**What you are asked to do**
Write out every line below that includes the word "CharacterPropertiesFactory".

========================================

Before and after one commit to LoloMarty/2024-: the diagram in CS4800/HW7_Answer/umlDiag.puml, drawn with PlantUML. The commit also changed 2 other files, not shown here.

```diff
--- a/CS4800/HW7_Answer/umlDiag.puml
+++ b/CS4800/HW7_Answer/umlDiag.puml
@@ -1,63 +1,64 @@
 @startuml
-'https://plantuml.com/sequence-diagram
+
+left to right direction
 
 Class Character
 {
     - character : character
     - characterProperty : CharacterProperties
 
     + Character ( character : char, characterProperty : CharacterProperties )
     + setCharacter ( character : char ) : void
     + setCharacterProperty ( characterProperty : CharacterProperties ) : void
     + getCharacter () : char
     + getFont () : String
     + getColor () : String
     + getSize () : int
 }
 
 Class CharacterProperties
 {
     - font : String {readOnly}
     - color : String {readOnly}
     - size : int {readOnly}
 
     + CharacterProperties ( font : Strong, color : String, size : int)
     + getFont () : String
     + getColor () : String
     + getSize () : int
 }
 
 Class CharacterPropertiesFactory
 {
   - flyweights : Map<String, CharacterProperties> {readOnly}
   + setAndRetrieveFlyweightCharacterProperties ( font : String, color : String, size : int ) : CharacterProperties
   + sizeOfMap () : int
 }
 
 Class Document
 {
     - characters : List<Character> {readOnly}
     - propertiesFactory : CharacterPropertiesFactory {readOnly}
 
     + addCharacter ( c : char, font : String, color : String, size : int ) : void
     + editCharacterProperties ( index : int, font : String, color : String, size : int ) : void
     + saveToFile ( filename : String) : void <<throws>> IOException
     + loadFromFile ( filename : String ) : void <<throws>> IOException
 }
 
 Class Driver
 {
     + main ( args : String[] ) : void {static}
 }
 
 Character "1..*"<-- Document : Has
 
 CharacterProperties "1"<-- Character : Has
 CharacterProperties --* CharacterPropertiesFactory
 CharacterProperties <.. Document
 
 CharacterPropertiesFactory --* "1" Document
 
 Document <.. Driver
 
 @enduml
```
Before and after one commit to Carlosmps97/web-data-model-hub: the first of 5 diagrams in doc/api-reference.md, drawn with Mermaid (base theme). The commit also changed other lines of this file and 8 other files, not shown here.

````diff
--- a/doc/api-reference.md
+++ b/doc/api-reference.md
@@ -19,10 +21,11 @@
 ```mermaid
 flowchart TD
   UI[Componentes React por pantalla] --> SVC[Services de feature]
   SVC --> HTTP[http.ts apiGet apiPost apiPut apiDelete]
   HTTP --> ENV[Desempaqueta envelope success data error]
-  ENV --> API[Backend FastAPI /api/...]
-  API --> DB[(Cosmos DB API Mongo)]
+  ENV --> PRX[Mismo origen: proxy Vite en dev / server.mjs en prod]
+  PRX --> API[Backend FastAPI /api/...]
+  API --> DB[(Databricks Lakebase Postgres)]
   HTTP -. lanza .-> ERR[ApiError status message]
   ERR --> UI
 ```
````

========================================

**Expected output**
 Class CharacterPropertiesFactory
     - propertiesFactory : CharacterPropertiesFactory {readOnly}
 CharacterProperties --* CharacterPropertiesFactory
 CharacterPropertiesFactory --* "1" Document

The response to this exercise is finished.